10. Recently, in Vikram Johar vs. State of Uttar Pradesh and Another reported as 2019 SCC OnLine SC 609 it was held:
“19. It is, thus, clear that while considering the discharge application, the Court is to exercise its judicial mind to determine whether a case for trial has been made out or not. It is true that in such proceedings, the Court is not to hold the mini trial by marshalling the evidence.”
wherein it is the duty of the court to apply its judicial mind to the material placed before it and to come to a clear

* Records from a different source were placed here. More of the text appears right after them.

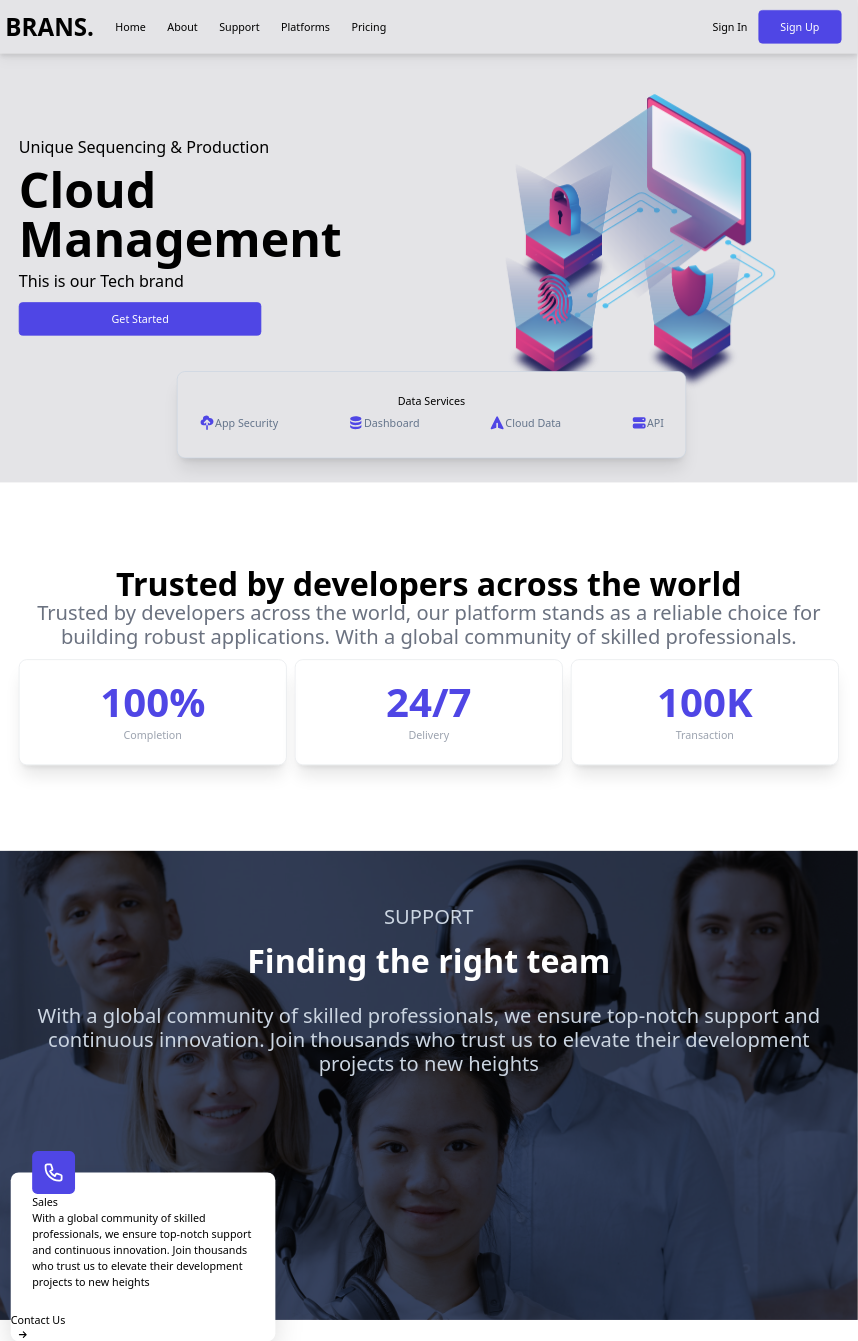
Repository: adrcstro/react-project-2
Page: /
The author's editor kept a copy of each file at every save. The page is drawn from the files as they stood at one save, then again after a run of saves.
The browser window is 1280 px wide. The pictures show the whole page, at 67% of full size.
The project was rebuilt for these pictures with package versions that can differ from the ones it lists, and the page was loaded fresh each time.

Above is the page before, as saved 2024-08-15 20:38:54.

After the next 2 saves:
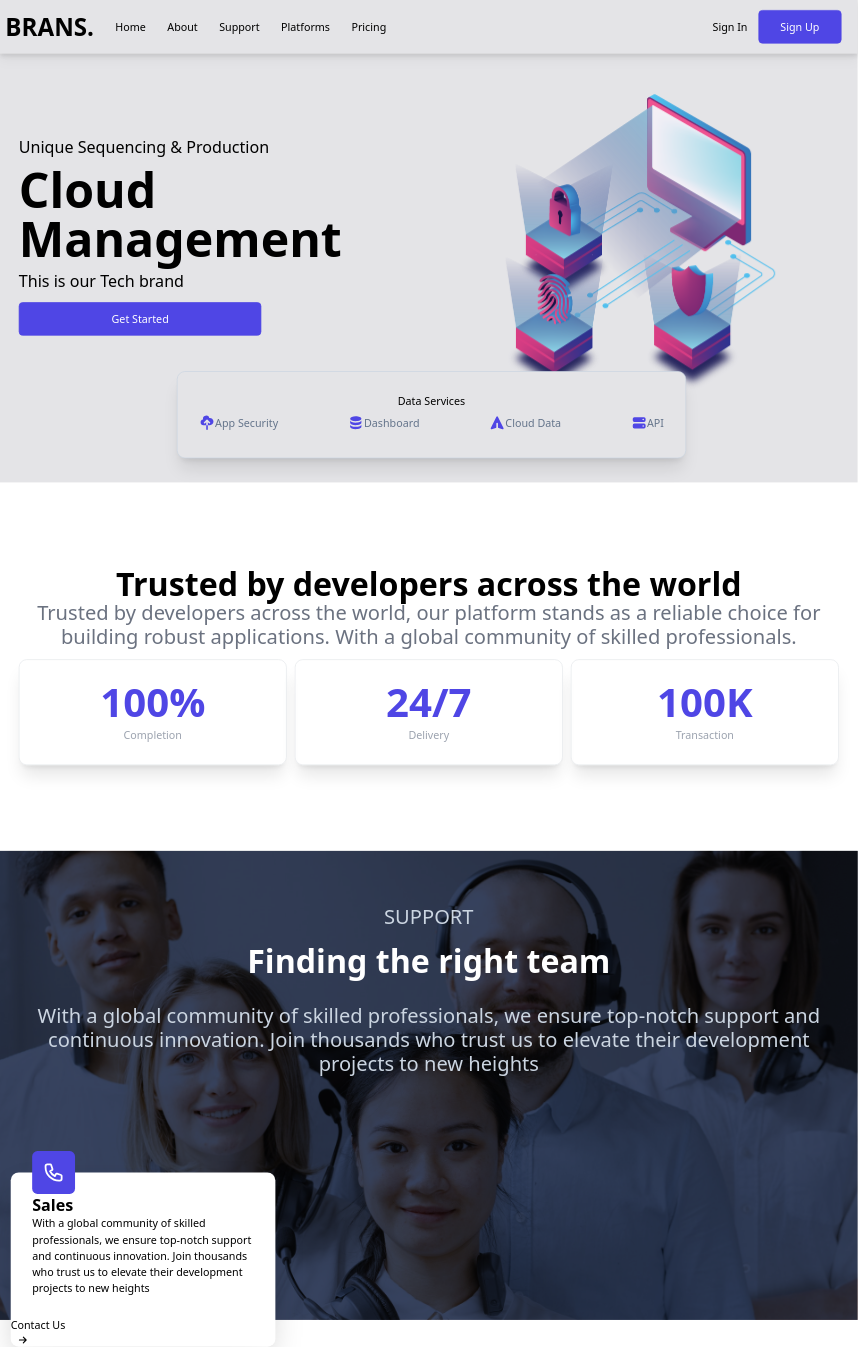
The 2 saves are shown as one change because they came seconds apart.
The last was saved 21 s later.
--- a/src/components/Support.jsx
+++ b/src/components/Support.jsx
@@ -22,7 +22,7 @@ function Support() {
             <div className='bg-white rounded-xl shadow-2xl'>
                  <div className='p-8'>
                     <PhoneIcon className='w-16 p-4 bg-indigo-600 text-white rounded-lg mt-[-4rem]'/>
-                    <h3>Sales</h3>
+                    <h3 className='font-bold text-2xl'>Sales</h3>
                     <p>With a global community of skilled professionals, we ensure top-notch support and continuous innovation. Join thousands who trust us to elevate their development projects to new heights</p>
                  </div>
                  <div>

conclusion that a prima facie case has been made out against the accused. An order for framing of charges is of serious concern to the accused as it affects his liberty substantially. Courts must therefore be cautious that their decision at this stage causes no irreparable harm to the accused.
Coming to the aspect of quashing of the charges, it is well settled that such exercise needs to be undertaken by the High Court in exceptional cases. It is also well settled that the
framing of charges being initial stages in the trial process, the court therein cannot base the decision of quashing the charge on the basis of the quality or quantity of evidence rather the enquiry must be limited to a prima facie examination. [refer to
State of Bihar vs. Ramesh Singh, 1977 CriLJ 1606].
IN SATISHCHANDRA RATANLAL SHAH the Hon’ble supreme court has recently quashed the charge 406 and 409 IPC